11 research outputs found

    Sevoflurane suppresses the malignant progression of breast cancer via the hsa_circ_0000129/miR‐578/EPSTI1 axis

    No full text
    Abstract Background Sevoflurane (Sev) is a commonly used volatile anesthetic that might suppress the process of breast cancer. Also, circular RNAs (circRNAs) have been reported to partake in the pathogenesis of breast cancer. Accordingly, this research was designed to investigate the mechanism of hsa_circ_0005962 on Sev‐mediated breast cancer development. Methods Sev was applied to treat breast cancer cells. Cell proliferation ability, migration, invasion, and apoptosis were detected using Cell Counting Kit‐8 (CCK‐8), 5‐ethynyl‐2′‐deoxyuridine (EdU), Transwell, and flow cytometry assay. Proliferating cell nuclear antigen (PCNA), Matrix metallopeptidase 9 (MMP9), B‐cell lymphoma‐2 (Bcl‐2)‐associated X protein (Bax), and Epithelial stromal interaction 1 (EPSTI1) were assessed using western blot assay. circ_0000129, microRNA‐578 (miR‐578), and EPSTI1 levels were determined using real‐time quantitative polymerase chain reaction (RT‐qPCR). Using bioinformatics software (Circinteractome and Targetscan), the binding between miR‐578 and circ_0000129 or EPSTI1 were predicted, and proved using dual‐luciferase reporter and RNA pull‐down assay. The biological roles of circ_0000129 and Sevoflurane on tumor growth were analyzed using a xenograft tumor model in vivo. Results Sevoflurane blocked tumor cell proliferation, migration, invasion, and promoted apoptosis. Circ_0000129 and EPSTI1 expression were increased, and miR‐578 was decreased in breast cancer cells. Also, they presented an opposite trend in Sev‐treated tumor cells. Circ_0000129 upregulation might abolish Sev‐mediated tumor progression in vitro. Mechanically, circ_0000129 can affect EPSTI1 expression by sponging miR‐578. Sev might inhibit tumor growth by regulating circ_0000129 in vivo. Conclusion Circ_0000129 relieved Sev‐triggered suppression impacts on breast cancer development partly via the miR‐578/EPSTI1 axis, which provides a new mechanism for studying mediated therapy of breast cancer treatment

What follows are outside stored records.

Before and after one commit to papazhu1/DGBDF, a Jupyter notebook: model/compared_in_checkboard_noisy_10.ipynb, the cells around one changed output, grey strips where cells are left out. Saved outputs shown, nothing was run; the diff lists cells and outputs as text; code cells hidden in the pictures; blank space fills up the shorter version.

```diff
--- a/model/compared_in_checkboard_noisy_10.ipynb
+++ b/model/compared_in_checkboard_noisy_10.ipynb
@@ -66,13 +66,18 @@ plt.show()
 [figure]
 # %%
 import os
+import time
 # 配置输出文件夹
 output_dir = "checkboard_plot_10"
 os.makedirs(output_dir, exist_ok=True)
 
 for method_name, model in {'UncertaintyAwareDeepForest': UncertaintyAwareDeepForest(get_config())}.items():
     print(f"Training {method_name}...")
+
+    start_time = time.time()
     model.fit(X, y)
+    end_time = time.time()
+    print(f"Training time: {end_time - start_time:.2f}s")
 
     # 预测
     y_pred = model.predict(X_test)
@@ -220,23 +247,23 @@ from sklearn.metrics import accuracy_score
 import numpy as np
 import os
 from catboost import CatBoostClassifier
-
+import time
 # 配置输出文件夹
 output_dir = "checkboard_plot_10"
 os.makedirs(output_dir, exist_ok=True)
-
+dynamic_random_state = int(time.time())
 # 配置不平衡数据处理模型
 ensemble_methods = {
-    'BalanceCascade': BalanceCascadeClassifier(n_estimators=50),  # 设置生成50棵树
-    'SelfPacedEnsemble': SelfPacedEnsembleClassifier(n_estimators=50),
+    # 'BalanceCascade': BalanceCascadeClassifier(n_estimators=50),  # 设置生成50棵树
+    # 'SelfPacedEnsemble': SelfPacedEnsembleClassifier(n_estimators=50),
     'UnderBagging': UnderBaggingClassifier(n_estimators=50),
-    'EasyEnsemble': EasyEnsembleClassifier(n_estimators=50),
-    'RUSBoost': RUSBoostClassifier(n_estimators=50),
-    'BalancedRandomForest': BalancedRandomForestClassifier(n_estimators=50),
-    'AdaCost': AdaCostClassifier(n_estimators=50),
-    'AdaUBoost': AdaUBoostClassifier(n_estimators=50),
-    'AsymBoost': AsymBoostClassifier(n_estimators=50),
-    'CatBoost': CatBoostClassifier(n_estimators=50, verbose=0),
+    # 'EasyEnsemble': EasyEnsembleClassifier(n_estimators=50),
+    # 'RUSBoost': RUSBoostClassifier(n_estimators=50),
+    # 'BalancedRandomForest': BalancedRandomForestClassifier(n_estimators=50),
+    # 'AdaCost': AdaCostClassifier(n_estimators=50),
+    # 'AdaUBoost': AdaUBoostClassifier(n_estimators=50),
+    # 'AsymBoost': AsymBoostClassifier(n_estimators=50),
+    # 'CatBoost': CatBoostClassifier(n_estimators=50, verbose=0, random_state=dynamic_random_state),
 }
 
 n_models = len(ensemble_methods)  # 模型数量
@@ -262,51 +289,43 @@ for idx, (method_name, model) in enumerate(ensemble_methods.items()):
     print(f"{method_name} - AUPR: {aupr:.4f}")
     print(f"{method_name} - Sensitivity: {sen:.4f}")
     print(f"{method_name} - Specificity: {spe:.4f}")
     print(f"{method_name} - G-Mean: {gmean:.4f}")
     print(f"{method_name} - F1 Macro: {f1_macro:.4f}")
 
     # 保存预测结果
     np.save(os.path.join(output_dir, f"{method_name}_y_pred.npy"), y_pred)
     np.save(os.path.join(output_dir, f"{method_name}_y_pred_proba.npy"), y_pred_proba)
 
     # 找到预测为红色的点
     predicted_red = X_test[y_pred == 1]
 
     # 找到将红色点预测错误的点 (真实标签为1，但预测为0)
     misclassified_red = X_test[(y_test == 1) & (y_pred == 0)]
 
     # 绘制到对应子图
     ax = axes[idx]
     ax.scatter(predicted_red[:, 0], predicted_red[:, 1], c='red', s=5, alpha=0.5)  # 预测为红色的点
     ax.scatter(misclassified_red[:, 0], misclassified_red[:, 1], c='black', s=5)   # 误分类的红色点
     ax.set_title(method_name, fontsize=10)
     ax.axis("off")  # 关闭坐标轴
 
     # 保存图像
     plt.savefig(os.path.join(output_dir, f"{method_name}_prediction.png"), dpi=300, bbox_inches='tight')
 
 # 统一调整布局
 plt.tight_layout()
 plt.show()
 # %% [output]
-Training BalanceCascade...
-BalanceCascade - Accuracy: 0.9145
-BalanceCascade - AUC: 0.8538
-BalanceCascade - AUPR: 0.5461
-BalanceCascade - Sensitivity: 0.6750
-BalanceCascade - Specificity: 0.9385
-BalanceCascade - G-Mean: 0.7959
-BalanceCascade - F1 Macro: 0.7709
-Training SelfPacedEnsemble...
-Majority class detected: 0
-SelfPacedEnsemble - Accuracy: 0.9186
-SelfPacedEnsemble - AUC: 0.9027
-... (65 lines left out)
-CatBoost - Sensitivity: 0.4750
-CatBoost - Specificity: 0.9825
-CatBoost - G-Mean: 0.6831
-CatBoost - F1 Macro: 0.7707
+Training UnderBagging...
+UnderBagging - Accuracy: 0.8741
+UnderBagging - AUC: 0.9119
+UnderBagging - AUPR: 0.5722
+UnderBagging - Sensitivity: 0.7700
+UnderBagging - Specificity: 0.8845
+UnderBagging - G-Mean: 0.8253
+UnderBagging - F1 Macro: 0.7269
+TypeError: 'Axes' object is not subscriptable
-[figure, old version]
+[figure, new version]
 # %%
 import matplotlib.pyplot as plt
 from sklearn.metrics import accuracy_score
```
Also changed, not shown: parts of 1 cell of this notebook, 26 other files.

    Mobility Enhancement of Strained MoS<sub>2</sub> Transistor on Flat Substrate

    No full text
    Strain engineering has been proposed as a promising method to boost the carrier mobility of two-dimensional (2D) semiconductors. However, state-of-the-art straining approaches are largely based on putting 2D semiconductors on flexible substrates or rough substrate with nanostructures (e.g., nanoparticles, nanorods, ripples), where the observed mobility change is not only dependent on channel strain but could be impacted by the change of dielectric environment as well as rough interface scattering. Therefore, it remains an open question whether the pure lattice strain could improve the carrier mobilities of 2D semiconductors, limiting the achievement of high-performance 2D transistors. Here, we report a strain engineering approach to fabricate highly strained MoS2 transistors on a flat substrate. By mechanically laminating a prefabricated MoS2 transistor onto a custom-designed trench structure on flat substrate, well-controlled strain can be uniformly generated across the 2D channel. In the meantime, the substrate and the back-gate dielectric layer remain flat without any roughness-induced scattering effect or variation of the dielectric environment. Based on this technique, we demonstrate the MoS2 electron mobility could be enhanced by tension strain and decreased by compression strain, consistent with theoretical predictions. The highest mobility enhancement is 152% for monolayer MoS2 and 64% for bilayer MoS2 transistors, comparable to that of a silicon device. Our method not only provides a compatible approach to uniformly strain the layered semiconductors on flat and solid substrate but also demonstrates an effective method to boost the carrier mobilities of 2D transistors
    corecore